INFORMATION PROVIDED Start Marker
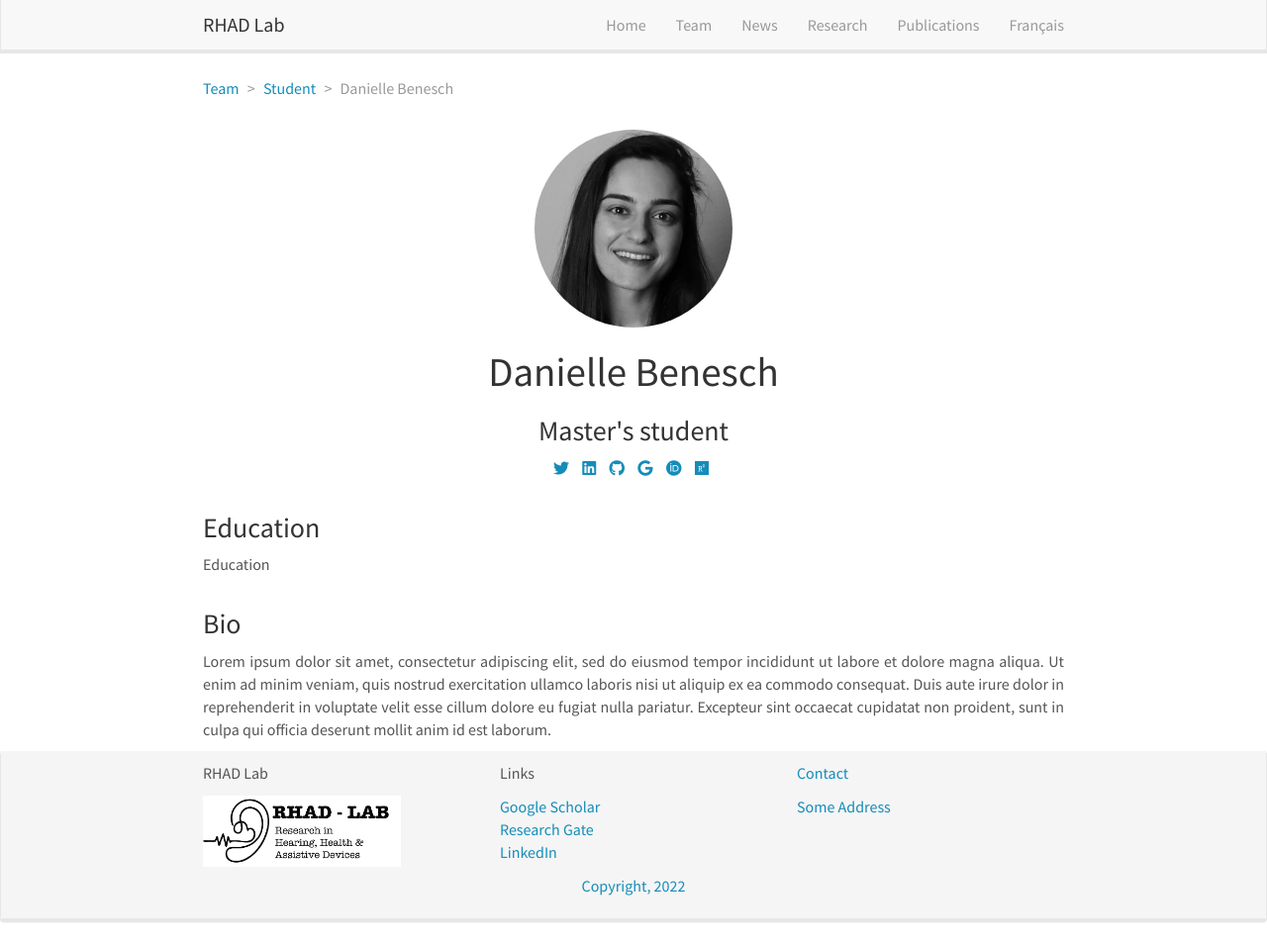
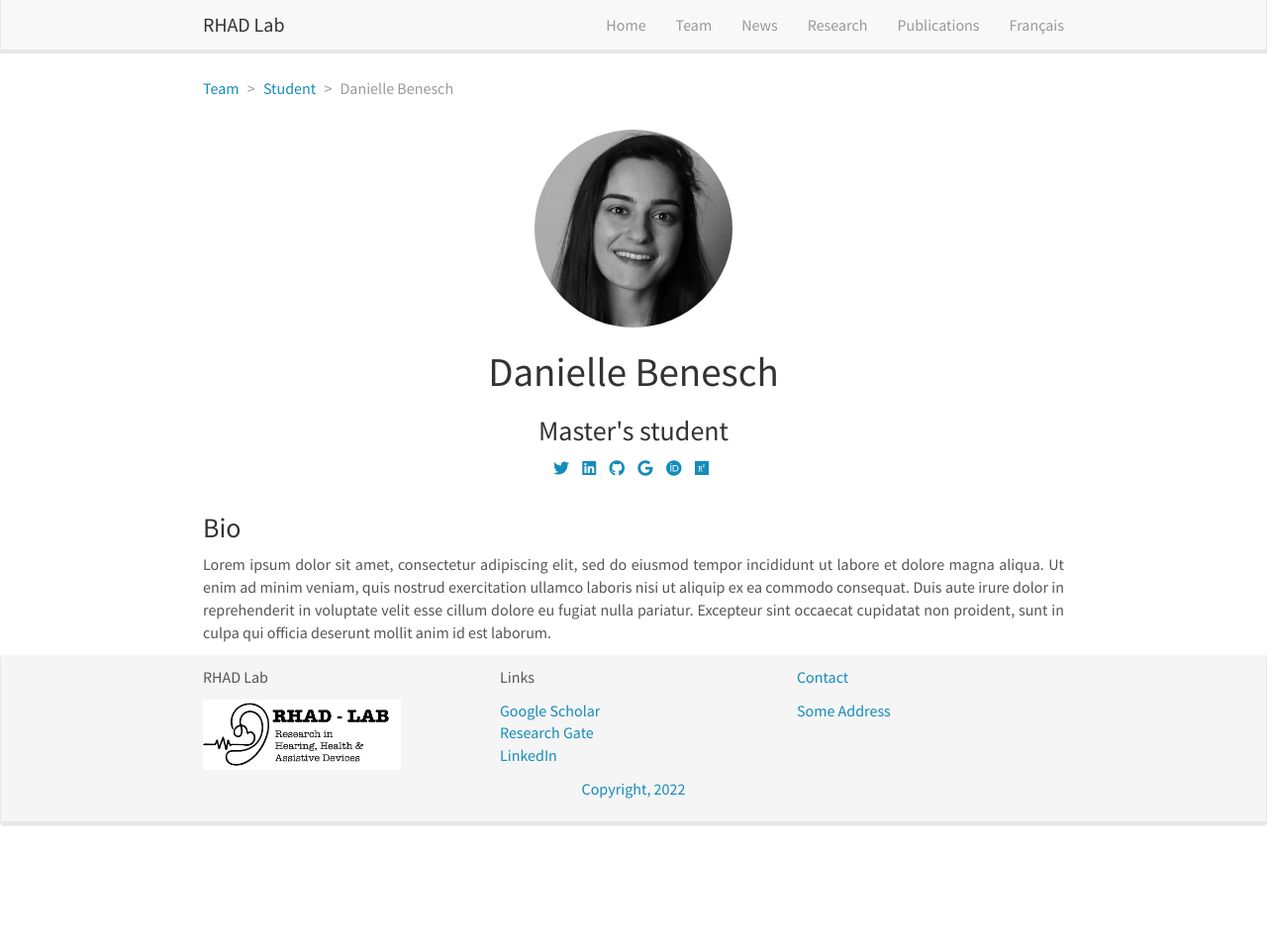
Before and after one commit to rhad-lab/rhad-lab.github.io, a Jekyll site: the page built from _pages/team/_posts/2016-10-01-researcher-student.md, in a window 1280 px wide and 954 px high. Shown: the whole window at 99% size. Built offline with Jekyll 4.4.1, drawn with Linux system fonts in a browser that asks for light colours; nearby versions of some CDN libraries.

Commit message:
remove education

```diff
--- a/_layouts/member.html
+++ b/_layouts/member.html
@@ -55,16 +55,6 @@ layout: default
         </ul>
     </div>
 
-    <!-- Education -->
-    <div class="row">
-        <h3>Education</h3>
-        <ul class="list-unstyled">
-            {% for education in page.education %}
-                <li>{{education}}</li>
-            {% endfor %}
-        </ul>
-    </div>
-
     <!-- Bio -->
     <div class="row">
         <h3>Bio</h3>
```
INFORMATION PROVIDED End Marker
» **TASK INSTRUCTIONS**
Return the data above unchanged. Pictures are not part of the copy.

» **WRITTEN REPLY**
Before and after one commit to rhad-lab/rhad-lab.github.io, a Jekyll site: the page built from _pages/team/_posts/2016-10-01-researcher-student.md, in a window 1280 px wide and 954 px high. Shown: the whole window at 99% size. Built offline with Jekyll 4.4.1, drawn with Linux system fonts in a browser that asks for light colours; nearby versions of some CDN libraries.

Commit message:
remove education

```diff
--- a/_layouts/member.html
+++ b/_layouts/member.html
@@ -55,16 +55,6 @@ layout: default
         </ul>
     </div>
 
-    <!-- Education -->
-    <div class="row">
-        <h3>Education</h3>
-        <ul class="list-unstyled">
-            {% for education in page.education %}
-                <li>{{education}}</li>
-            {% endfor %}
-        </ul>
-    </div>
-
     <!-- Bio -->
     <div class="row">
         <h3>Bio</h3>
```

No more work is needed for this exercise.